### Requirement
Exactly as written, please set down all of the entries again, with no pictures.

### Data section
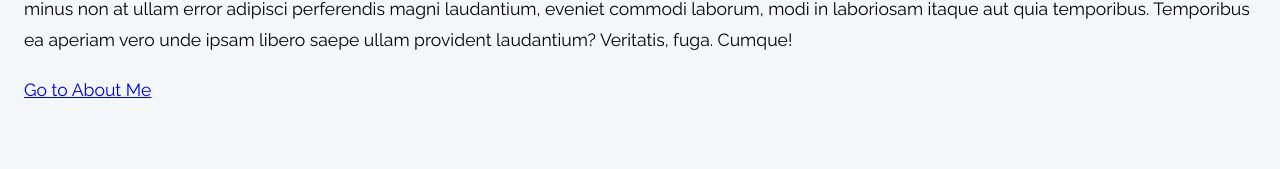
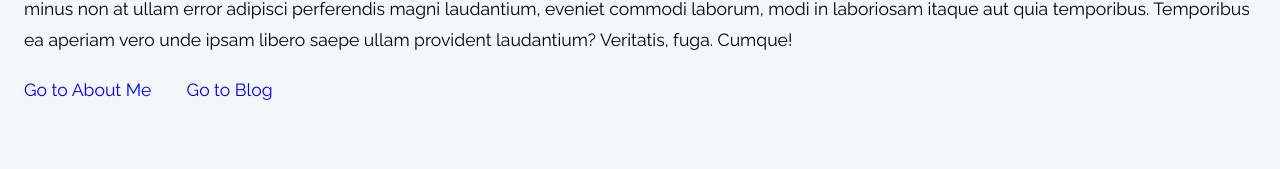
Before and after one commit to adiati98/ayu-portfolio, a Next.js app: page / in a window 1280 px wide. Shown: the part 330-499 px from the top of the page. Built offline with nearby package versions, Linux system fonts and the light colour scheme.

Commit message:
Add hover mixin * Add link to blog in Home and About pages

```diff
--- a/pages/about.js
+++ b/pages/about.js
@@ -28,8 +28,11 @@ const About = () => {
 						Voluptatem eaque ipsam beatae! Nobis deleniti cum natus possimus
 						facilis?
 					</p>
-					<Link href='/' className={styles.text}>
+					<Link href='/' className={`${styles.text} ${styles.textLink}`}>
 						Go back to Homepage
+					</Link>
+					<Link href='/blog' className={`${styles.text} ${styles.textLink}`}>
+						Go to Blog
 					</Link>
 				</div>
 			</main>
--- a/pages/index.js
+++ b/pages/index.js
@@ -28,8 +28,11 @@ export default function Home() {
 						unde ipsam libero saepe ullam provident laudantium? Veritatis, fuga.
 						Cumque!
 					</p>
-					<Link href='/about' className={styles.text}>
+					<Link href='/about' className={`${styles.text} ${styles.textLink}`}>
 						Go to About Me
+					</Link>
+					<Link href='/blog' className={`${styles.text} ${styles.textLink}`}>
+						Go to Blog
 					</Link>
 				</div>
 			</main>
--- a/styles/Navbar.module.scss
+++ b/styles/Navbar.module.scss
@@ -27,8 +27,7 @@
     text-decoration: none;
 
     &:hover {
-      border-bottom: 3px solid $color-orange;
-      padding-bottom: 3px;
+      @include hoverOver
     }
   }
 }
--- a/styles/_mixins.scss
+++ b/styles/_mixins.scss
@@ -24,3 +24,10 @@
   align-items: $alignDirection;
   justify-content: $justifyDiretion;
 }
+
+// hover effect
+
+@mixin hoverOver {
+  border-bottom: 3px solid $color-orange;
+  padding-bottom: 3px;
+}
--- a/styles/container.module.scss
+++ b/styles/container.module.scss
@@ -1,4 +1,5 @@
 @import '/styles/mixins';
+@import '/styles/variables';
 
 .container {
   @include container;
@@ -6,4 +7,13 @@
   .text {
     font-size: 1.1rem;
   }
+
+  .textLink {
+    margin-right: 2em;
+    text-decoration: none;
+
+    &:hover {
+      @include hoverOver
+    }
+  }
 }
```
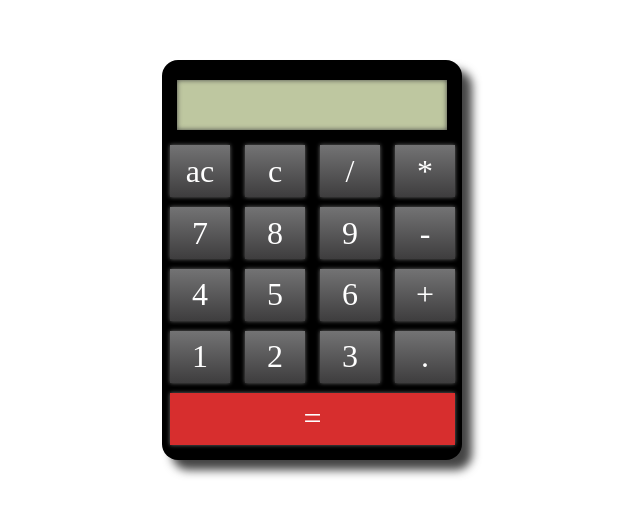
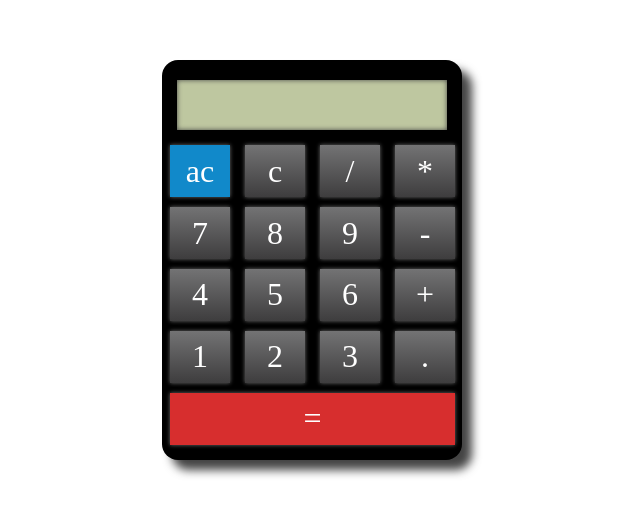
Before and after one commit to kanupriyabasoya/javascript-calculator, a plain HTML site: page index.html in a window 1280 px wide. Shown: the part 140-656 px from the top of the page, without its empty margins (328-968 px from the left). Drawn offline with Linux system fonts and the light colour scheme.

Commit message:
changed background of ac

```diff
--- a/index.html
+++ b/index.html
@@ -12,7 +12,7 @@
     <div class="calculator">
         <div class="display"></div>
         <div class="calculator-inside">
-            <div class="button">ac</div>
+            <div class="button all-clear">ac</div>
             <div class="button">c</div>
             <div class="button">/</div>
             <div class="button">*</div>
--- a/style.css
+++ b/style.css
@@ -56,3 +56,6 @@ body{
   grid-column:span 4;
   background: rgb(215, 46, 46);
 }
+.all-clear{
+  background: rgb(17, 137, 202);
+}
```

### Solution for this problem
Before and after one commit to adiati98/ayu-portfolio, a Next.js app: page / in a window 1280 px wide. Shown: the part 330-499 px from the top of the page. Built offline with nearby package versions, Linux system fonts and the light colour scheme.

Commit message:
Add hover mixin * Add link to blog in Home and About pages

```diff
--- a/pages/about.js
+++ b/pages/about.js
@@ -28,8 +28,11 @@ const About = () => {
 						Voluptatem eaque ipsam beatae! Nobis deleniti cum natus possimus
 						facilis?
 					</p>
-					<Link href='/' className={styles.text}>
+					<Link href='/' className={`${styles.text} ${styles.textLink}`}>
 						Go back to Homepage
+					</Link>
+					<Link href='/blog' className={`${styles.text} ${styles.textLink}`}>
+						Go to Blog
 					</Link>
 				</div>
 			</main>
--- a/pages/index.js
+++ b/pages/index.js
@@ -28,8 +28,11 @@ export default function Home() {
 						unde ipsam libero saepe ullam provident laudantium? Veritatis, fuga.
 						Cumque!
 					</p>
-					<Link href='/about' className={styles.text}>
+					<Link href='/about' className={`${styles.text} ${styles.textLink}`}>
 						Go to About Me
+					</Link>
+					<Link href='/blog' className={`${styles.text} ${styles.textLink}`}>
+						Go to Blog
 					</Link>
 				</div>
 			</main>
--- a/styles/Navbar.module.scss
+++ b/styles/Navbar.module.scss
@@ -27,8 +27,7 @@
     text-decoration: none;
 
     &:hover {
-      border-bottom: 3px solid $color-orange;
-      padding-bottom: 3px;
+      @include hoverOver
     }
   }
 }
--- a/styles/_mixins.scss
+++ b/styles/_mixins.scss
@@ -24,3 +24,10 @@
   align-items: $alignDirection;
   justify-content: $justifyDiretion;
 }
+
+// hover effect
+
+@mixin hoverOver {
+  border-bottom: 3px solid $color-orange;
+  padding-bottom: 3px;
+}
--- a/styles/container.module.scss
+++ b/styles/container.module.scss
@@ -1,4 +1,5 @@
 @import '/styles/mixins';
+@import '/styles/variables';
 
 .container {
   @include container;
@@ -6,4 +7,13 @@
   .text {
     font-size: 1.1rem;
   }
+
+  .textLink {
+    margin-right: 2em;
+    text-decoration: none;
+
+    &:hover {
+      @include hoverOver
+    }
+  }
 }
```
Before and after one commit to kanupriyabasoya/javascript-calculator, a plain HTML site: page index.html in a window 1280 px wide. Shown: the part 140-656 px from the top of the page, without its empty margins (328-968 px from the left). Drawn offline with Linux system fonts and the light colour scheme.

Commit message:
changed background of ac

```diff
--- a/index.html
+++ b/index.html
@@ -12,7 +12,7 @@
     <div class="calculator">
         <div class="display"></div>
         <div class="calculator-inside">
-            <div class="button">ac</div>
+            <div class="button all-clear">ac</div>
             <div class="button">c</div>
             <div class="button">/</div>
             <div class="button">*</div>
--- a/style.css
+++ b/style.css
@@ -56,3 +56,6 @@ body{
   grid-column:span 4;
   background: rgb(215, 46, 46);
 }
+.all-clear{
+  background: rgb(17, 137, 202);
+}
```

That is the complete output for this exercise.